» Try it:
For the data that follows, report how many lines contain the word "font", and nothing else.

» Given information:
——
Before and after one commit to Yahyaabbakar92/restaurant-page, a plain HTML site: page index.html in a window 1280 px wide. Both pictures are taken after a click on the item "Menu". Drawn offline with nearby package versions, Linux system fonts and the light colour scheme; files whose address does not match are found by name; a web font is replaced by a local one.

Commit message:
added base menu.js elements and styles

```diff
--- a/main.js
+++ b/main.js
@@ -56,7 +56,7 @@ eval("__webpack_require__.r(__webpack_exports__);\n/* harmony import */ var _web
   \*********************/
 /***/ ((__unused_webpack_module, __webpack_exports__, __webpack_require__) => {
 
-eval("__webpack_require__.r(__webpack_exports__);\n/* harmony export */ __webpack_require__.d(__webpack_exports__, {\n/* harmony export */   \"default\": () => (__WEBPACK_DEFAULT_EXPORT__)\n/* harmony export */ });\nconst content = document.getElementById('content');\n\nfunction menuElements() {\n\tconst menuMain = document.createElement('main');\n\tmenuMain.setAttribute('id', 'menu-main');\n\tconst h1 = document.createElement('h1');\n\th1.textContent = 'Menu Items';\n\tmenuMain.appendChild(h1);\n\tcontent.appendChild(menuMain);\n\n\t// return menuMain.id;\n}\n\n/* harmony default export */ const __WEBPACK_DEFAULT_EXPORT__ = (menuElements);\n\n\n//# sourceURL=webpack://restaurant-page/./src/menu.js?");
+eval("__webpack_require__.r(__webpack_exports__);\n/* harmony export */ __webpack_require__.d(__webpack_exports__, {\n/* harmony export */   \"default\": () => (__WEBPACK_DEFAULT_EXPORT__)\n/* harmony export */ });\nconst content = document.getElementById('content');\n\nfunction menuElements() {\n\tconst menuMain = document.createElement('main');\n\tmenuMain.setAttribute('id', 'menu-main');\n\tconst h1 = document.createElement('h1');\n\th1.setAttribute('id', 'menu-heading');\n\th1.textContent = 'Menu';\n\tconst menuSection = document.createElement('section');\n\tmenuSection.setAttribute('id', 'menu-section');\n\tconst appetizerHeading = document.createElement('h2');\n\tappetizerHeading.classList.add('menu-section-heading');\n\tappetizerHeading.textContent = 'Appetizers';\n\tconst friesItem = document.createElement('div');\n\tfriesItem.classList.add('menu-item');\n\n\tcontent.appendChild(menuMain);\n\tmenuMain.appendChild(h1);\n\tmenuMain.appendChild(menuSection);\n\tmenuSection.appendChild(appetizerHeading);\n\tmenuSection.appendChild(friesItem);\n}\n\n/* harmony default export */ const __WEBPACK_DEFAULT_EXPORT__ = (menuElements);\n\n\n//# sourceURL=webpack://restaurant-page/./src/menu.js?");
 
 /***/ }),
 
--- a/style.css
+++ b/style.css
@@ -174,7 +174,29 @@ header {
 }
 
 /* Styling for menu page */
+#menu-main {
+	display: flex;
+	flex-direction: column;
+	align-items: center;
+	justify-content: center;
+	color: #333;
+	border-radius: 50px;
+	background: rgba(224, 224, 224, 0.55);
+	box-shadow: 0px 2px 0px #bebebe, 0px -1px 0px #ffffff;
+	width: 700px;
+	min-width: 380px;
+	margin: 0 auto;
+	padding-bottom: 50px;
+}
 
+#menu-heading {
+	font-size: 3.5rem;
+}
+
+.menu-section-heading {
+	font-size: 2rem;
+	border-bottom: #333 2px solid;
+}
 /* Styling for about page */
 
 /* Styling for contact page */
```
——
» Result:
3